By: HUB’s EB Compliance Team

Employers who receive federal financial assistance are likely familiar with the requirements under Section 1557 of the Affordable Care Act (“ACA”) that require nondiscrimination notices and taglines that apply to their other notices. (More information on which employers are subject to these rules is available here.)

Executive Order 12866, reissued by President Trump on January 30, 2017, directed agencies to assess all costs and benefits of available regulatory alternatives and, if regulation is necessary, to select regulatory approaches that maximize net benefits (including potential economic, environmental, public health and safety effects; distributive impacts; and equity). It is with this focus, that the Department of Health and Human Services (“HHS”) reexamined Section 1557.

What the Rules Currently Require

Among other requirements, the rules currently require:

  • A notice of non-discrimination
  • That significant communications contain taglines in 15 different languages advising individuals of the availability of language assistance
  • That other communications contain similar taglines, but only in three different languages

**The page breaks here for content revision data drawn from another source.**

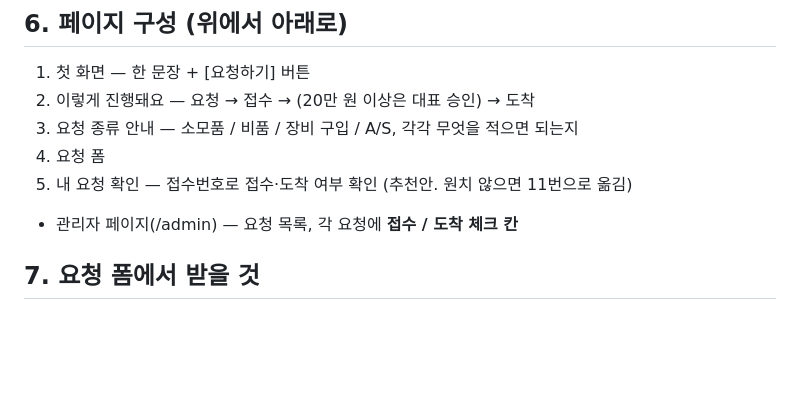
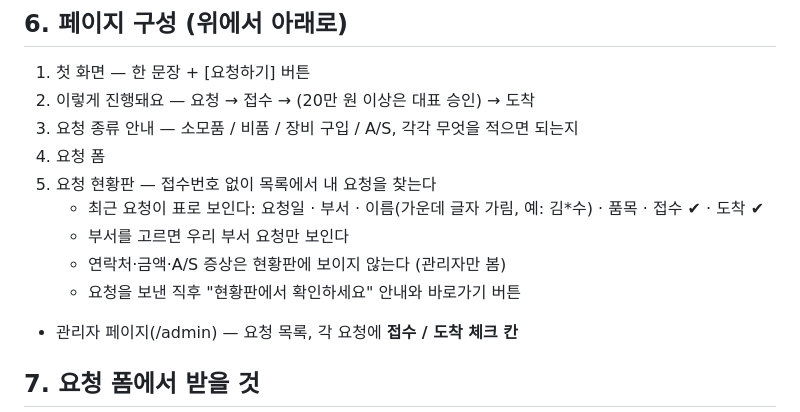
Before and after one commit to ondeum2/my-site, a Markdown page: docs/PRD.md, the part around the change. Rendered like a GitHub page; blank space fills up the shorter version.

Commit message:
PRD: 접수번호 조회 대신 요청 현황판으로 진행 확인
Co-Authored-By: Claude Opus 5.5 <noreply@anthropic.com>

```diff
--- a/docs/PRD.md
+++ b/docs/PRD.md
@@ -28,7 +28,11 @@
 2. 이렇게 진행돼요 — 요청 → 접수 → (20만 원 이상은 대표 승인) → 도착
 3. 요청 종류 안내 — 소모품 / 비품 / 장비 구입 / A/S, 각각 무엇을 적으면 되는지
 4. 요청 폼
-5. 내 요청 확인 — 접수번호로 접수·도착 여부 확인 (추천안. 원치 않으면 11번으로 옮김)
+5. 요청 현황판 — 접수번호 없이 목록에서 내 요청을 찾는다
+   - 최근 요청이 표로 보인다: 요청일 · 부서 · 이름(가운데 글자 가림, 예: 김*수) · 품목 · 접수 ✔ · 도착 ✔
+   - 부서를 고르면 우리 부서 요청만 보인다
+   - 연락처·금액·A/S 증상은 현황판에 보이지 않는다 (관리자만 봄)
+   - 요청을 보낸 직후 "현황판에서 확인하세요" 안내와 바로가기 버튼
 - 관리자 페이지(/admin) — 요청 목록, 각 요청에 **접수 / 도착 체크 칸**
 
 ## 7. 요청 폼에서 받을 것
```
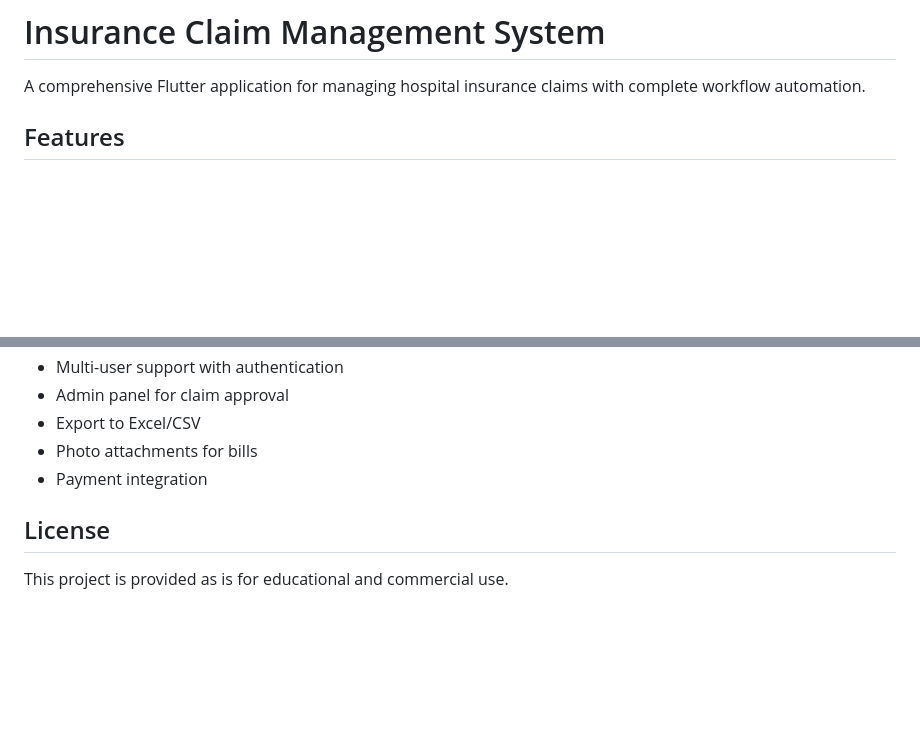
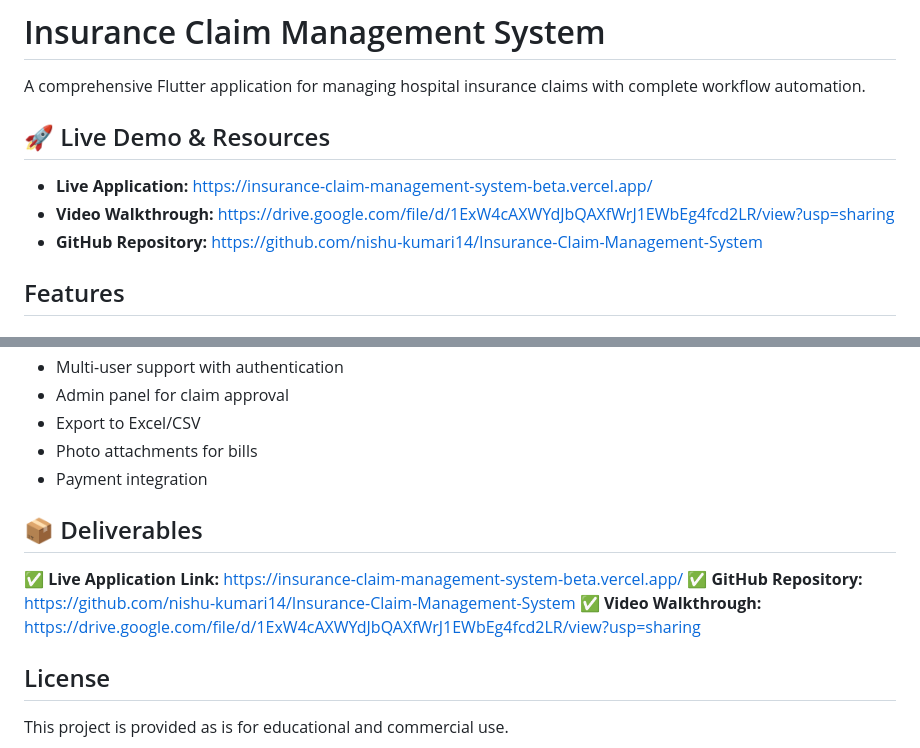
Before and after one commit to nishu-kumari14/Insurance-Claim-Management-System, a Markdown page: README.md, 2 parts joined by grey strips. Rendered like a GitHub page; blank space fills up the shorter version.

Commit message:
Add live application link, video walkthrough, and deliverables section to README

```diff
--- a/README.md
+++ b/README.md
@@ -1,6 +1,12 @@
 # Insurance Claim Management System
 
 A comprehensive Flutter application for managing hospital insurance claims with complete workflow automation.
+
+## 🚀 Live Demo & Resources
+
+- **Live Application:** https://insurance-claim-management-system-beta.vercel.app/
+- **Video Walkthrough:** https://drive.google.com/file/d/1ExW4cAXWYdJbQAXfWrJ1EWbEg4fcd2LR/view?usp=sharing
+- **GitHub Repository:** https://github.com/nishu-kumari14/Insurance-Claim-Management-System
 
 ## Features
 
@@ -299,6 +305,12 @@ To test all features:
 - Photo attachments for bills
 - Payment integration
 
+## 📦 Deliverables
+
+✅ **Live Application Link:** https://insurance-claim-management-system-beta.vercel.app/
+✅ **GitHub Repository:** https://github.com/nishu-kumari14/Insurance-Claim-Management-System
+✅ **Video Walkthrough:** https://drive.google.com/file/d/1ExW4cAXWYdJbQAXfWrJ1EWbEg4fcd2LR/view?usp=sharing
+
 ## License
 
 This project is provided as is for educational and commercial use.
```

These rules not only apply to health care providers, but also to health insurance issuers who are offering coverage on ACA exchanges/marketplaces. HHS also has taken the position that these insurance carriers must extend these protections even to the parts of the business serving self-funded plans (although the self-funded plans themselves may be exempt from these rules).

As a result, many insurers include these taglines on explanations of benefits, among many other communications. They did this regardless of whether the plan they were servicing was insured or self-funded.

The Proposed Rule Would Remove Notices and Taglines Requirement

HHS recently released proposed regulations that would, among other proposed changes, remove the notice and tagline requirements. This means employers subject to these rules would no longer have to post a notice of non-discrimination or add non-English taglines to their communications. This would significantly reduce the burden on these employers. HHS estimates that the cost savings for this and other related changes will be $3.6 billion over five years.

Other Proposed Changes

In addition, HHS proposes to narrow the scope of the rules as they apply to health care entities. Under the current regulations, the nondiscrimination rules would extend to all activities of the health care entity. Under the proposal, the rules would only extend to the health care activities of that entity.

The proposed rules also revise the scope of the nondiscrimination protections and enforcement structure. These changes were specifically in response to litigation over these provisions. Limiting the scope of the nondiscrimination rules is intended to give states a greater role in defining and enforcing discrimination protections based on gender identity. Additionally, the federal enforcement of discrimination laws would, under the proposal, go back to the processes in place before the Section 1557 rules were finalized.

Takeaway

For now, the law has not changed; this is only a proposal. However, employers who are affected by this should pay attention. If the rules are finalized as proposed, this could significantly reduce the notice burden for those employers. It would also simplify disclosures for plans that are offered, or administered, by insurance carriers who offer policies through the ACA exchanges/marketplaces. HUB will continue to monitor these developments and provide updates as appropriate.

Additional information about the proposal is available from this HHS fact sheet.

If you have any questions, please contact your HUB Advisor. View more compliance articles in our Compliance Directory.

NOTICE OF DISCLAIMER

The information herein is intended to be educational only and is based on information that is generally available. HUB International makes no representation or warranty as to its accuracy and is not obligated to update the information should it change in the future. The information is not intended to be legal or tax advice. Consult your attorney and/or professional advisor as to your organization’s specific circumstances and legal, tax or other requirements.